To say that 5G cellular technology providers have their work cut out for them is an understatement. Tech enthusiasts and bloggers are expecting so much from this upgrade that in the event that it fails to deliver, it would prove to be a major source of disappointment for all.
Let us start from the very basics, shall we? 5G or 5th generation technology is the fifth upgrade in cellular technology. The 2nd gave us text messages, the 3rdgave us internet browsing, and the 4thgave us a faster network that can stream video content without lag. 5G will provide us an upgraded version of the 4th, and then some.
In retrospect, many companies that claim to provide a 4G network are actually talking about LTE (Long-Term Evolution) because they do not have the network capability to accommodate an actual 4G connection.
While LTE is a much-debated topic and deserves an article all of its own, the expectations surrounding 5G revolves around LTE as well.
So what are those expectations?
The first expectation is that 5G will finally enable us to utilize the full extent of the Internet of Things (IoT). Add to that are the marketing promises made by Verizon who, in late March of 2019, decided to roll out their version of 5G with the promise of being 10 times faster than the regular LTE connection.
But perhaps the biggest promise made by many people and companies is that 5G will eventually replace fiber cable. Yes, the world is going wireless. Gone will be the days when people could actually differentiate between a Fiber and a Coax cable.
As much as you would like to celebrate this event, you have to understand that 5G is not going to be replacing fiber cables. Why do we think that? There are many factors at play, which we will be discussing soon. However, we must first provide you a clear understanding of why we think that.

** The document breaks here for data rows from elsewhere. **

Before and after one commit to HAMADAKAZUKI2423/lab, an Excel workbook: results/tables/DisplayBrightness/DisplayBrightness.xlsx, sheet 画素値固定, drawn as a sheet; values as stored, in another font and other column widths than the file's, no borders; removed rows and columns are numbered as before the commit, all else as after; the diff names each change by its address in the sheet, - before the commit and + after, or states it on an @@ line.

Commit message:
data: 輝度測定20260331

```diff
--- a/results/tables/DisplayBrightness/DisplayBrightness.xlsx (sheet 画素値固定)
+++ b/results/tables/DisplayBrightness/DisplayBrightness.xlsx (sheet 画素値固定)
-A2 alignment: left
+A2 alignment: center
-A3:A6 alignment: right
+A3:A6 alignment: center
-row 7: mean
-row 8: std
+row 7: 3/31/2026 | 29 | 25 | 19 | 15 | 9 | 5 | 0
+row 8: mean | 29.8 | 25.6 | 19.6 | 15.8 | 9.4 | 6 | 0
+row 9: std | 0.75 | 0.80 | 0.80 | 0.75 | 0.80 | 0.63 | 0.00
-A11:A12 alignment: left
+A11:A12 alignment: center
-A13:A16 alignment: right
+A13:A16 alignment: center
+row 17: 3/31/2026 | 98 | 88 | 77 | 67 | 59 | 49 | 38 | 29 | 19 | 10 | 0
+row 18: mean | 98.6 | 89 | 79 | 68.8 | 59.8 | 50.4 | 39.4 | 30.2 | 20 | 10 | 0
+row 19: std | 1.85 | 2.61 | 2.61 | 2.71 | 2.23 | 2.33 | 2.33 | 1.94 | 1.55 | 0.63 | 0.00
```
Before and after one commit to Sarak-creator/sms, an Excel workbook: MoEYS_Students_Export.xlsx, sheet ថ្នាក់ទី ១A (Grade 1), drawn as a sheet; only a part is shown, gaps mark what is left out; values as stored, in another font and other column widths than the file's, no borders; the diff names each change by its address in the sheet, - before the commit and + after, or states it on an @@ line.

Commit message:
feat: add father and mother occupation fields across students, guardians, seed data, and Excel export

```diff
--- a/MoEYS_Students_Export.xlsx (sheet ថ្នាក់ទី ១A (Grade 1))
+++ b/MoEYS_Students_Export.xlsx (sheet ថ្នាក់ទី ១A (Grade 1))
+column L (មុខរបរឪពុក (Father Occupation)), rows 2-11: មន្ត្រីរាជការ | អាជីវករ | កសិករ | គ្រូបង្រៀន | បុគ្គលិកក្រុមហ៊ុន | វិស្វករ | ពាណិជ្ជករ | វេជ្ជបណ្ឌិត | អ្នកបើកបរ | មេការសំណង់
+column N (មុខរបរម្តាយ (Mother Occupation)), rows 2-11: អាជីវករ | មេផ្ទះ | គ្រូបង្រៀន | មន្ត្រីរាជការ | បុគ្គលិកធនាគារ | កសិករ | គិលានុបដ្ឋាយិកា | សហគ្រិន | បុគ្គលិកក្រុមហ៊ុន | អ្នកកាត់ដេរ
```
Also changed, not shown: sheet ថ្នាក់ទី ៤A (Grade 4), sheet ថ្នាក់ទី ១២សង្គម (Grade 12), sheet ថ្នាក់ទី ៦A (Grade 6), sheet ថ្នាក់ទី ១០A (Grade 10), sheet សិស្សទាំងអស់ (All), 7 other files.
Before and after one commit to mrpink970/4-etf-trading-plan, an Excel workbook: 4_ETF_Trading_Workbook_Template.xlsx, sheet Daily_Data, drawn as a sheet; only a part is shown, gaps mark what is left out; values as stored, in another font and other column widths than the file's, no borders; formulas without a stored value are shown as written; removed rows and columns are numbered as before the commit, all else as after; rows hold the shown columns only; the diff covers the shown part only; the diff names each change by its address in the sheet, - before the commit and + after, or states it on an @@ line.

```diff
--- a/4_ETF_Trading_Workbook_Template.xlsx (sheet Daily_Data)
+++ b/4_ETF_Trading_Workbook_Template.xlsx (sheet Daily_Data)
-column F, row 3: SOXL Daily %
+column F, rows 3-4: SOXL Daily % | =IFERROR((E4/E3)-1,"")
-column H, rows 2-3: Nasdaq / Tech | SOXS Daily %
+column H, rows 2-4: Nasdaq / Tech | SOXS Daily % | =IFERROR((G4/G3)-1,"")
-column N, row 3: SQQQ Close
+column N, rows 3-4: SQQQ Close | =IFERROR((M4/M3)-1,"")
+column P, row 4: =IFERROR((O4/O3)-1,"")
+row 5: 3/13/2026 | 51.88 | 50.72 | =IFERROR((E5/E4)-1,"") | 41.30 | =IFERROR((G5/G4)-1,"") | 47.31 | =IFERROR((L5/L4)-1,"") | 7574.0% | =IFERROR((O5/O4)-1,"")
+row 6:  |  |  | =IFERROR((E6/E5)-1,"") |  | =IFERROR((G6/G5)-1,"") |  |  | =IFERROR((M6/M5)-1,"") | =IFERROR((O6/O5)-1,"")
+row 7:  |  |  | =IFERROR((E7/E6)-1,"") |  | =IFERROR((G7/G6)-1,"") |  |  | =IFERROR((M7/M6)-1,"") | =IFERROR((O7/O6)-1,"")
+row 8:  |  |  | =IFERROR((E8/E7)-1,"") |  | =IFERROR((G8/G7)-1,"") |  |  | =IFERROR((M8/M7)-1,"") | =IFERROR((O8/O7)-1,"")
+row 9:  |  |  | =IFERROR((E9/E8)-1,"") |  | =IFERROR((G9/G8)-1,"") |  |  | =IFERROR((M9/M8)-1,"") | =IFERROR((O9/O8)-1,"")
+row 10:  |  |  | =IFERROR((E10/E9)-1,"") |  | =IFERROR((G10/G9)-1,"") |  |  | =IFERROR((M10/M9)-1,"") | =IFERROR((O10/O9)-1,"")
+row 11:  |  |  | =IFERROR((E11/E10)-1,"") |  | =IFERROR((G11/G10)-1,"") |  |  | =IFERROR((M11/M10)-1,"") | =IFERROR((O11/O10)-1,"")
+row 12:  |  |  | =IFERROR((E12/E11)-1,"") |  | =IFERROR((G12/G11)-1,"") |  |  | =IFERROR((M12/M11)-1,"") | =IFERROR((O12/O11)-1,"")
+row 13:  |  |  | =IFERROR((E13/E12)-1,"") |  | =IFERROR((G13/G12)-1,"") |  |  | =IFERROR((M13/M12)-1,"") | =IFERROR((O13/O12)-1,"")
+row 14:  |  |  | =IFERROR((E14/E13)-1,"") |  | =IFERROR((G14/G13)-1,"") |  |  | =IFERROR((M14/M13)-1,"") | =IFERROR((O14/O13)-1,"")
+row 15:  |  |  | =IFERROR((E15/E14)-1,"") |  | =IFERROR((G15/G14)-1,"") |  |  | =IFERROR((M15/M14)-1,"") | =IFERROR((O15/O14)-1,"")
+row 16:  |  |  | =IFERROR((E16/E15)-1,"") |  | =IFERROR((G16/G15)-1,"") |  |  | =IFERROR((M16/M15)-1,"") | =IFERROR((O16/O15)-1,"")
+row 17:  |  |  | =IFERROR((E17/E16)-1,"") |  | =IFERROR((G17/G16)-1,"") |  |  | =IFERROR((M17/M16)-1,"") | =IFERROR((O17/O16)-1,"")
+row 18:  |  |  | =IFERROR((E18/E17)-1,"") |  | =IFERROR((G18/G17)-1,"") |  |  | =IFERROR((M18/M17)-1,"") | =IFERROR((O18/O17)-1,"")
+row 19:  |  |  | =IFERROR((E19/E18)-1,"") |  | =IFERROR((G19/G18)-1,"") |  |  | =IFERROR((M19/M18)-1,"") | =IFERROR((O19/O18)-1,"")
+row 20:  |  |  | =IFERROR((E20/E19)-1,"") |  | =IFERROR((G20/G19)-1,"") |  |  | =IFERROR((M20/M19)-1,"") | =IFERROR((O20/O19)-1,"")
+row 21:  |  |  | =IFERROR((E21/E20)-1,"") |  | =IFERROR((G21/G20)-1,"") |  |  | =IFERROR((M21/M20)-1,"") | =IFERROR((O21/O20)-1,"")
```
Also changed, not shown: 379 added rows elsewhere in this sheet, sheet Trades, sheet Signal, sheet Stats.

5G and IoT applications. Will it work?
With 4G, IoT was not compatible because of the network strength required. As a result, IoT users had to switch to Wi-Fi or broadband, which is usually connected to a fiber connection, or sometimes an Ethernet cable.
The train of thought with 5G is that it would provide such a powerful connection that there would be no need to install a cable in your home.
While that is a possibility and yes, the benefits of having an on-the-go network with you might outweigh the use of cables, which are restricted to a particular locality as you cannot call 5G a direct replacement. It can work well as a complement to it, but you cannot lay your entire chips on 5G.
Don’t take our word for it; take Cloud Street’s, who predicts that while the replacement might be beneficial, it would not mean the end for Fiber cable.
With that out of the way, it is time to look at some other factors that are at play with the whole “5G will replace Fiber” debate.
Broadband Wi-Fi is a lot more secure
When it comes to using torrent software or simply peer-to-peer sharing, broadband connections provide an extensive level of security, which frankly cellular networks fall short of. For businesses, having a secure LAN is important, which again, cannot be provided by cellular networks.
Compatibility issues with other devices
All of us use Wi-Fi powered devices like PCs and smartphones in our daily lives. In the event that 5G does take over, it will mean that the many “Wi-Fi first” settings in cellular phones might be rendered obsolete and we all know how big of a deal that would be.
It would mean that if you are not using a phone that gives preference to cellular data (a new phone presumably), then you would have to work with Wi-Fi, which would be a huge problem in the fast-paced world of 5G networks.
In our daily lives, Wi-Fi is so commonplace that any other alternative would prove problematic. You use it in your offices, at home, in restaurants, and hotels. While traveling, you can even purchase Wi-Fi time.
With cellular networks, the usage revolves around post-paid or pre-paid subscription models. The options might improve with 5G, but at the moment, Wi-Fi is still the better alternative.
The coverage area for Wi-Fi is better
Wi-Fi provides a higher level of flexibility in network coverage than your average cellular connection. In offices and buildings, the availability of Wi-Fi is usually throughout, even counting the ground levels. Cellular connections, on the other hand, do not provide that level of coverage unless the building installs a signal distributor.
A timely investment
Having a signal distributor is beneficial for providing universal network coverage, but the time it takes to install such a service is long.
It is worth noting that by the time 5G is fully functional, the signal distributors will be rendered obsolete by adoption rates. Lastly, there is also the issue with 5G not being functional enough to remove the barriers of interference and channel noise.
If you have reached the end of this article, we would like to make it clear that this article was not intended to bash 5G technology or its fans in any way. We simply just wrote about the facts as they stand.
To be honest, 5G is not all that bad. In providing network connectivity to rural settings, cellular networks have a better chance than fiber. Network companies do not have to invest a lot of money in setting up cable connections if 5G extends its reach in those areas first.
Now, 5G was introduced during the Winter Olympics in Seoul, and in 2019, we have already seen many cities adopt the technology. While being a popular piece of technology, it is also very expensive. Many have predicted that 2020 would be the year that 5G will actually blow up. However, even at that time, only a few will be able to afford it. Until then, it is best to keep your fiber cable intact.